▶ _How to complete this task_: Return the records below exactly; pictures stay out.

Dataset items

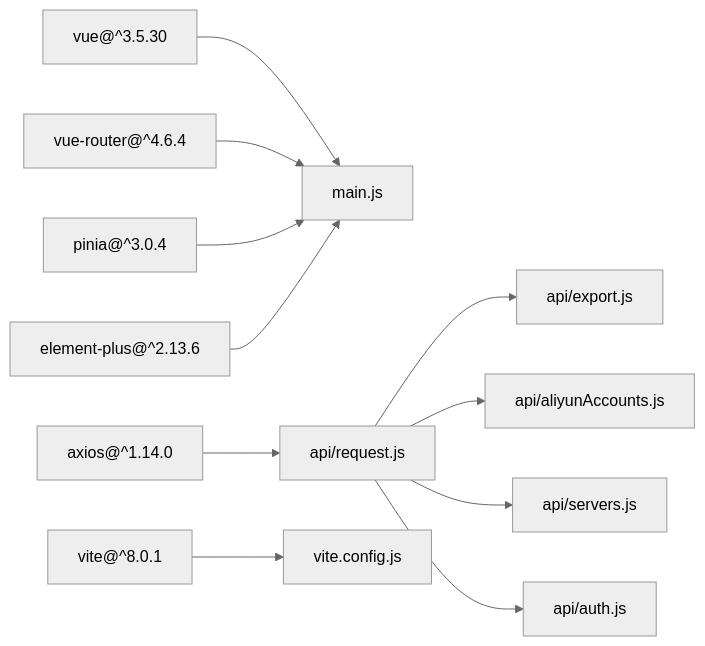
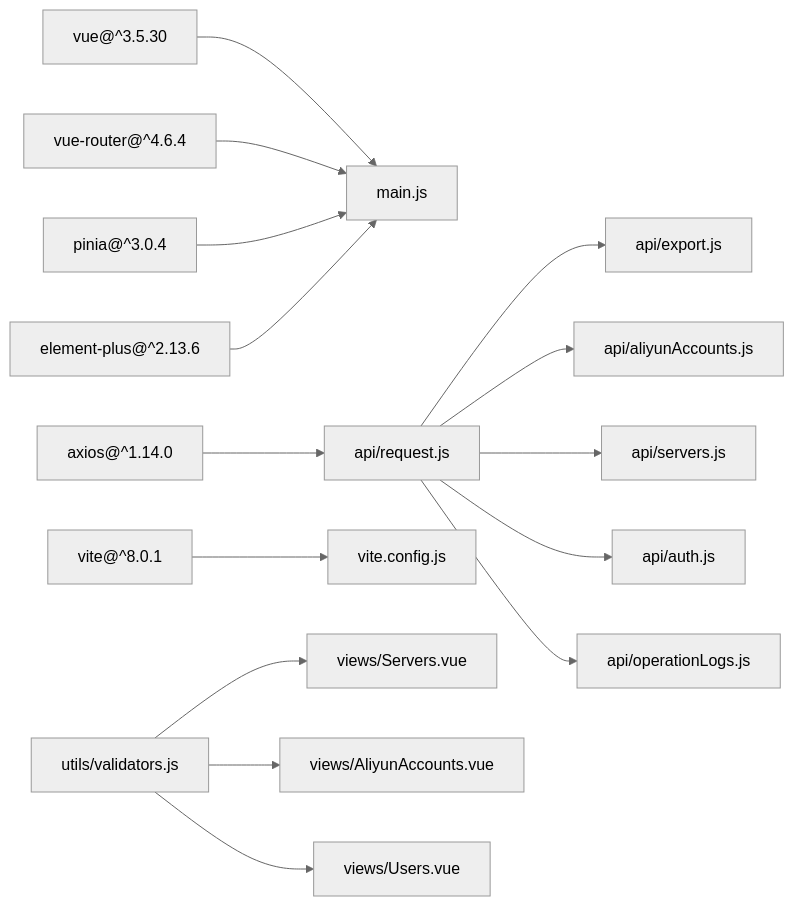
Before and after one commit to ismine3/OPS: diagram 16 of 16 in .qoder/repowiki/zh/content/前端架构设计/前端架构设计.md, drawn with Mermaid (neutral theme). The commit also changed other lines of this file and 5 other files, not shown here.

````diff
--- a/.qoder/repowiki/zh/content/前端架构设计/前端架构设计.md
+++ b/.qoder/repowiki/zh/content/前端架构设计/前端架构设计.md
@@ -572,13 +642,17 @@
 ```mermaid
 graph LR
 VUE["vue@^3.5.30"] --> MAIN["main.js"]
 ROUTER["vue-router@^4.6.4"] --> MAIN
 PINIA["pinia@^3.0.4"] --> MAIN
 EP["element-plus@^2.13.6"] --> MAIN
 AXIOS["axios@^1.14.0"] --> REQ["api/request.js"]
 VITE["vite@^8.0.1"] --> CONFIG["vite.config.js"]
 REQ --> EXPORT_API["api/export.js"]
 REQ --> ALIYUN_API["api/aliyunAccounts.js"]
 REQ --> SERVERS_API["api/servers.js"]
 REQ --> AUTH_API["api/auth.js"]
+REQ --> OPERATION_LOGS_API["api/operationLogs.js"]
+VALIDATORS["utils/validators.js"] --> SERVERS["views/Servers.vue"]
+VALIDATORS --> ALIYUN_ACCOUNTS["views/AliyunAccounts.vue"]
+VALIDATORS --> USERS["views/Users.vue"]
 ```
````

▶ _Exercise solution_:
Before and after one commit to ismine3/OPS: diagram 16 of 16 in .qoder/repowiki/zh/content/前端架构设计/前端架构设计.md, drawn with Mermaid (neutral theme). The commit also changed other lines of this file and 5 other files, not shown here.

````diff
--- a/.qoder/repowiki/zh/content/前端架构设计/前端架构设计.md
+++ b/.qoder/repowiki/zh/content/前端架构设计/前端架构设计.md
@@ -572,13 +642,17 @@
 ```mermaid
 graph LR
 VUE["vue@^3.5.30"] --> MAIN["main.js"]
 ROUTER["vue-router@^4.6.4"] --> MAIN
 PINIA["pinia@^3.0.4"] --> MAIN
 EP["element-plus@^2.13.6"] --> MAIN
 AXIOS["axios@^1.14.0"] --> REQ["api/request.js"]
 VITE["vite@^8.0.1"] --> CONFIG["vite.config.js"]
 REQ --> EXPORT_API["api/export.js"]
 REQ --> ALIYUN_API["api/aliyunAccounts.js"]
 REQ --> SERVERS_API["api/servers.js"]
 REQ --> AUTH_API["api/auth.js"]
+REQ --> OPERATION_LOGS_API["api/operationLogs.js"]
+VALIDATORS["utils/validators.js"] --> SERVERS["views/Servers.vue"]
+VALIDATORS --> ALIYUN_ACCOUNTS["views/AliyunAccounts.vue"]
+VALIDATORS --> USERS["views/Users.vue"]
 ```
````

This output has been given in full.